Would you write out every record that follows exactly, with the pictures left out?

_Data extract_

*** Begin section ***

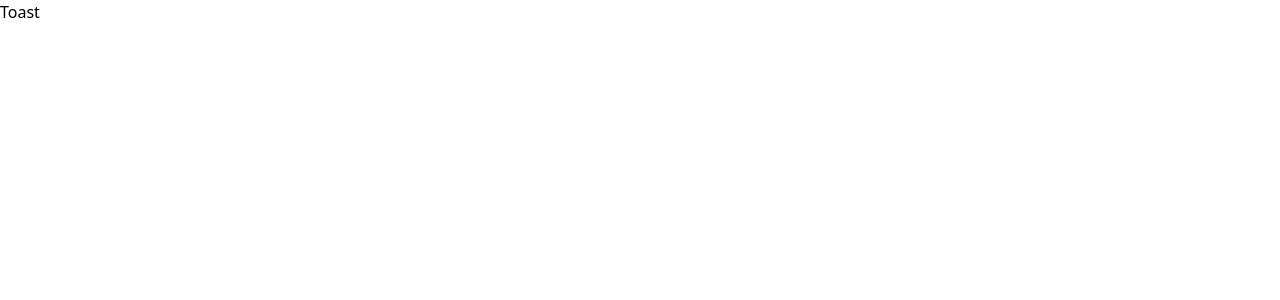
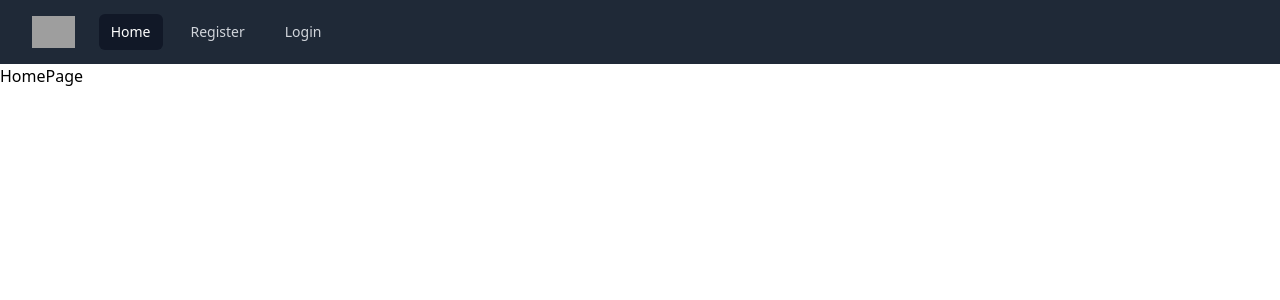
Before and after one commit to ds-arunkumar/fe-music, a React (Vite) app: page / in a window 1280 px wide. Shown: the top 300 px of the page. Built offline with nearby package versions, Linux system fonts and the light colour scheme; grey boxes are pictures that could not be loaded.

Commit message:
navbar added!

```diff
--- a/package.json
+++ b/package.json
@@ -10,6 +10,8 @@
     "preview": "vite preview"
   },
   "dependencies": {
+    "@headlessui/react": "^2.2.0",
+    "@heroicons/react": "^2.2.0",
     "react": "^19.0.0",
     "react-dom": "^19.0.0",
     "react-router": "^7.3.0",
--- /dev/null
+++ b/src/components/NavBar.jsx
@@ -0,0 +1,167 @@
+import { Disclosure, DisclosureButton, DisclosurePanel, Menu, MenuButton, MenuItem, MenuItems } from '@headlessui/react'
+import { Bars3Icon, BellIcon, XMarkIcon } from '@heroicons/react/24/outline'
+import { Link } from 'react-router-dom'
+
+const getNavigation = (user) => {
+  if (!user) {
+    return [
+      { name: 'Home', href: '/', current: true },
+      { name: 'Register', href: '/register', current: false },
+      { name: 'Login', href: '/login', current: false },
+    ]
+  } else if(user){
+    if(user.role === 'admin'){
+      return [
+        { name: 'Home', href: '/', current: true },
+        { name: 'Dashboard', href: '/dashboard', current: false },
+        { name: 'Logout', href: '/logout', current: false },
+      ]
+    } else if (user.role === 'user'){
+      return [
+        { name: 'Home', href: '/', current: true },
+        { name: 'Profile', href: '/profile', current: false },
+        { name: 'Logout', href: '/logout', current: false },
+      ]
+    }
+  }
+
+  return []
+}
+
+const navigation = [
+  { name: 'Home', href: '#', current: true },
+  { name: 'Register', href: '#', current: false },
+  { name: 'Login', href: '#', current: false },
+]
+
+function classNames(...classes) {
+  return classes.filter(Boolean).join(' ')
+}
+
+function NavBar() {
+
+  const user = null;
+
+  return (
+    <Disclosure as="nav" className="bg-gray-800">
+      <div className="mx-auto max-w-7xl px-2 sm:px-6 lg:px-8">
+        <div className="relative flex h-16 items-center justify-between">
+          <div className="absolute inset-y-0 left-0 flex items-center sm:hidden">
+            {/* Mobile menu button*/}
+            <DisclosureButton className="group relative inline-flex items-center justify-center rounded-md p-2 text-gray-400 hover:bg-gray-700 hover:text-white focus:ring-2 focus:ring-white focus:outline-hidden focus:ring-inset">
+              <span className="absolute -inset-0.5" />
+              <span className="sr-only">Open main menu</span>
+              <Bars3Icon aria-hidden="true" className="block size-6 group-data-open:hidden" />
+              <XMarkIcon aria-hidden="true" className="hidden size-6 group-data-open:block" />
+            </DisclosureButton>
+          </div>
+          <div className="flex flex-1 items-center justify-center sm:items-stretch sm:justify-start">
+            <div className="flex shrink-0 items-center">
+              <img
+                alt="Music"
+                src="https://tailwindcss.com/plus-assets/img/logos/mark.svg?color=indigo&shade=500"
+                className="h-8 w-auto"
+              />
+            </div>
+            <div className="hidden sm:ml-6 sm:block">
+              <div className="flex space-x-4">
+                {navigation.map((item) => (
+                  <Link
+                    key={item.name}
+                    to={item.href}
+                    aria-current={item.current ? 'page' : undefined}
+                    className={classNames(
+                      item.current ? 'bg-gray-900 text-white' : 'text-gray-300 hover:bg-gray-700 hover:text-white',
+                      'rounded-md px-3 py-2 text-sm font-medium',
+                    )}
+                  >
+                    {item.name}
+                  </Link>
+                ))}
+              </div>
+            </div>
+          </div>
+          {
+            user && (
+              <div className="absolute inset-y-0 right-0 flex items-center pr-2 sm:static sm:inset-auto sm:ml-6 sm:pr-0">
+            <button
+              type="button"
+              className="relative rounded-full bg-gray-800 p-1 text-gray-400 hover:text-white focus:ring-2 focus:ring-white focus:ring-offset-2 focus:ring-offset-gray-800 focus:outline-hidden"
+            >
+              <span className="absolute -inset-1.5" />
+              <span className="sr-only">View notifications</span>
+              <BellIcon aria-hidden="true" className="size-6" />
+            </button>
+
+            {/* Profile dropdown */}
+            <Menu as="div" className="relative ml-3">
+              <div>
+                <MenuButton className="relative flex rounded-full bg-gray-800 text-sm focus:ring-2 focus:ring-white focus:ring-offset-2 focus:ring-offset-gray-800 focus:outline-hidden">
+                  <span className="absolute -inset-1.5" />
+                  <span className="sr-only">Open user menu</span>
+                  <img
+                    alt=""
+                    src="https://images.unsplash.com/photo-1472099645785-5658abf4ff4e?ixlib=rb-1.2.1&ixid=eyJhcHBfaWQiOjEyMDd9&auto=format&fit=facearea&facepad=2&w=256&h=256&q=80"
+                    className="size-8 rounded-full"
+                  />
+                </MenuButton>
+              </div>
+              <MenuItems
+                transition
+                className="absolute right-0 z-10 mt-2 w-48 origin-top-right rounded-md bg-white py-1 ring-1 shadow-lg ring-black/5 transition focus:outline-hidden data-closed:scale-95 data-closed:transform data-closed:opacity-0 data-enter:duration-100 data-enter:ease-out data-leave:duration-75 data-leave:ease-in"
+              >
+                <MenuItem>
+                  <Link
+                    to="#"
+                    className="block px-4 py-2 text-sm text-gray-700 data-focus:bg-gray-100 data-focus:outline-hidden"
+                  >
+                    Your Profile
+                  </Link>
+                </MenuItem>
+                <MenuItem>
+                  <Link
+                    to="#"
+                    className="block px-4 py-2 text-sm text-gray-700 data-focus:bg-gray-100 data-focus:outline-hidden"
+                  >
+                    Settings
+                  </Link>
+                </MenuItem>
+                <MenuItem>
+                  <Link
+                    to="#"
+                    className="block px-4 py-2 text-sm text-gray-700 data-focus:bg-gray-100 data-focus:outline-hidden"
+                  >
+                    Sign out
+                  </Link>
+                </MenuItem>
+              </MenuItems>
+            </Menu>
+          </div>
+            )
+          }
+        </div>
+      </div>
+
+      <DisclosurePanel className="sm:hidden">
+        <div className="space-y-1 px-2 pt-2 pb-3">
+          {getNavigation(user).map((item) => (
+            <DisclosureButton
+              key={item.name}
+              as={Link}
+              to={item.href}
+              aria-current={item.current ? 'page' : undefined}
+              className={classNames(
+                item.current ? 'bg-gray-900 text-white' : 'text-gray-300 hover:bg-gray-700 hover:text-white',
+                'block rounded-md px-3 py-2 text-base font-medium',
+              )}
+            >
+              {item.name}
+            </DisclosureButton>
+          ))}
+        </div>
+      </DisclosurePanel>
+    </Disclosure>
+  )
+}
+
+export default NavBar;
--- a/src/pages/HomePage.jsx
+++ b/src/pages/HomePage.jsx
@@ -1,15 +1,12 @@
-import { toast } from "react-toastify"
+import NavBar from "../components/NavBar";
+
 
 const HomePage = () => {
   return (
-    <div>
-      <button
-      className="btn btn-primary btn-lg btn-block border-0 "
-      onClick={()=>{
-        toast.success('Hello World!')
-      }}
-      >Toast</button>
-    </div>
+    <>
+      <NavBar />
+      <h1>HomePage</h1>
+    </>
   )
 }
 
```
Also changed, not shown: 1 other file (tests, documents, lock files or other folders).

*** End section ***

_Answer area_
Before and after one commit to ds-arunkumar/fe-music, a React (Vite) app: page / in a window 1280 px wide. Shown: the top 300 px of the page. Built offline with nearby package versions, Linux system fonts and the light colour scheme; grey boxes are pictures that could not be loaded.

Commit message:
navbar added!

```diff
--- a/package.json
+++ b/package.json
@@ -10,6 +10,8 @@
     "preview": "vite preview"
   },
   "dependencies": {
+    "@headlessui/react": "^2.2.0",
+    "@heroicons/react": "^2.2.0",
     "react": "^19.0.0",
     "react-dom": "^19.0.0",
     "react-router": "^7.3.0",
--- /dev/null
+++ b/src/components/NavBar.jsx
@@ -0,0 +1,167 @@
+import { Disclosure, DisclosureButton, DisclosurePanel, Menu, MenuButton, MenuItem, MenuItems } from '@headlessui/react'
+import { Bars3Icon, BellIcon, XMarkIcon } from '@heroicons/react/24/outline'
+import { Link } from 'react-router-dom'
+
+const getNavigation = (user) => {
+  if (!user) {
+    return [
+      { name: 'Home', href: '/', current: true },
+      { name: 'Register', href: '/register', current: false },
+      { name: 'Login', href: '/login', current: false },
+    ]
+  } else if(user){
+    if(user.role === 'admin'){
+      return [
+        { name: 'Home', href: '/', current: true },
+        { name: 'Dashboard', href: '/dashboard', current: false },
+        { name: 'Logout', href: '/logout', current: false },
+      ]
+    } else if (user.role === 'user'){
+      return [
+        { name: 'Home', href: '/', current: true },
+        { name: 'Profile', href: '/profile', current: false },
+        { name: 'Logout', href: '/logout', current: false },
+      ]
+    }
+  }
+
+  return []
+}
+
+const navigation = [
+  { name: 'Home', href: '#', current: true },
+  { name: 'Register', href: '#', current: false },
+  { name: 'Login', href: '#', current: false },
+]
+
+function classNames(...classes) {
+  return classes.filter(Boolean).join(' ')
+}
+
+function NavBar() {
+
+  const user = null;
+
+  return (
+    <Disclosure as="nav" className="bg-gray-800">
+      <div className="mx-auto max-w-7xl px-2 sm:px-6 lg:px-8">
+        <div className="relative flex h-16 items-center justify-between">
+          <div className="absolute inset-y-0 left-0 flex items-center sm:hidden">
+            {/* Mobile menu button*/}
+            <DisclosureButton className="group relative inline-flex items-center justify-center rounded-md p-2 text-gray-400 hover:bg-gray-700 hover:text-white focus:ring-2 focus:ring-white focus:outline-hidden focus:ring-inset">
+              <span className="absolute -inset-0.5" />
+              <span className="sr-only">Open main menu</span>
+              <Bars3Icon aria-hidden="true" className="block size-6 group-data-open:hidden" />
+              <XMarkIcon aria-hidden="true" className="hidden size-6 group-data-open:block" />
+            </DisclosureButton>
+          </div>
+          <div className="flex flex-1 items-center justify-center sm:items-stretch sm:justify-start">
+            <div className="flex shrink-0 items-center">
+              <img
+                alt="Music"
+                src="https://tailwindcss.com/plus-assets/img/logos/mark.svg?color=indigo&shade=500"
+                className="h-8 w-auto"
+              />
+            </div>
+            <div className="hidden sm:ml-6 sm:block">
+              <div className="flex space-x-4">
+                {navigation.map((item) => (
+                  <Link
+                    key={item.name}
+                    to={item.href}
+                    aria-current={item.current ? 'page' : undefined}
+                    className={classNames(
+                      item.current ? 'bg-gray-900 text-white' : 'text-gray-300 hover:bg-gray-700 hover:text-white',
+                      'rounded-md px-3 py-2 text-sm font-medium',
+                    )}
+                  >
+                    {item.name}
+                  </Link>
+                ))}
+              </div>
+            </div>
+          </div>
+          {
+            user && (
+              <div className="absolute inset-y-0 right-0 flex items-center pr-2 sm:static sm:inset-auto sm:ml-6 sm:pr-0">
+            <button
+              type="button"
+              className="relative rounded-full bg-gray-800 p-1 text-gray-400 hover:text-white focus:ring-2 focus:ring-white focus:ring-offset-2 focus:ring-offset-gray-800 focus:outline-hidden"
+            >
+              <span className="absolute -inset-1.5" />
+              <span className="sr-only">View notifications</span>
+              <BellIcon aria-hidden="true" className="size-6" />
+            </button>
+
+            {/* Profile dropdown */}
+            <Menu as="div" className="relative ml-3">
+              <div>
+                <MenuButton className="relative flex rounded-full bg-gray-800 text-sm focus:ring-2 focus:ring-white focus:ring-offset-2 focus:ring-offset-gray-800 focus:outline-hidden">
+                  <span className="absolute -inset-1.5" />
+                  <span className="sr-only">Open user menu</span>
+                  <img
+                    alt=""
+                    src="https://images.unsplash.com/photo-1472099645785-5658abf4ff4e?ixlib=rb-1.2.1&ixid=eyJhcHBfaWQiOjEyMDd9&auto=format&fit=facearea&facepad=2&w=256&h=256&q=80"
+                    className="size-8 rounded-full"
+                  />
+                </MenuButton>
+              </div>
+              <MenuItems
+                transition
+                className="absolute right-0 z-10 mt-2 w-48 origin-top-right rounded-md bg-white py-1 ring-1 shadow-lg ring-black/5 transition focus:outline-hidden data-closed:scale-95 data-closed:transform data-closed:opacity-0 data-enter:duration-100 data-enter:ease-out data-leave:duration-75 data-leave:ease-in"
+              >
+                <MenuItem>
+                  <Link
+                    to="#"
+                    className="block px-4 py-2 text-sm text-gray-700 data-focus:bg-gray-100 data-focus:outline-hidden"
+                  >
+                    Your Profile
+                  </Link>
+                </MenuItem>
+                <MenuItem>
+                  <Link
+                    to="#"
+                    className="block px-4 py-2 text-sm text-gray-700 data-focus:bg-gray-100 data-focus:outline-hidden"
+                  >
+                    Settings
+                  </Link>
+                </MenuItem>
+                <MenuItem>
+                  <Link
+                    to="#"
+                    className="block px-4 py-2 text-sm text-gray-700 data-focus:bg-gray-100 data-focus:outline-hidden"
+                  >
+                    Sign out
+                  </Link>
+                </MenuItem>
+              </MenuItems>
+            </Menu>
+          </div>
+            )
+          }
+        </div>
+      </div>
+
+      <DisclosurePanel className="sm:hidden">
+        <div className="space-y-1 px-2 pt-2 pb-3">
+          {getNavigation(user).map((item) => (
+            <DisclosureButton
+              key={item.name}
+              as={Link}
+              to={item.href}
+              aria-current={item.current ? 'page' : undefined}
+              className={classNames(
+                item.current ? 'bg-gray-900 text-white' : 'text-gray-300 hover:bg-gray-700 hover:text-white',
+                'block rounded-md px-3 py-2 text-base font-medium',
+              )}
+            >
+              {item.name}
+            </DisclosureButton>
+          ))}
+        </div>
+      </DisclosurePanel>
+    </Disclosure>
+  )
+}
+
+export default NavBar;
--- a/src/pages/HomePage.jsx
+++ b/src/pages/HomePage.jsx
@@ -1,15 +1,12 @@
-import { toast } from "react-toastify"
+import NavBar from "../components/NavBar";
+
 
 const HomePage = () => {
   return (
-    <div>
-      <button
-      className="btn btn-primary btn-lg btn-block border-0 "
-      onClick={()=>{
-        toast.success('Hello World!')
-      }}
-      >Toast</button>
-    </div>
+    <>
+      <NavBar />
+      <h1>HomePage</h1>
+    </>
   )
 }
 
```
Also changed, not shown: 1 other file (tests, documents, lock files or other folders).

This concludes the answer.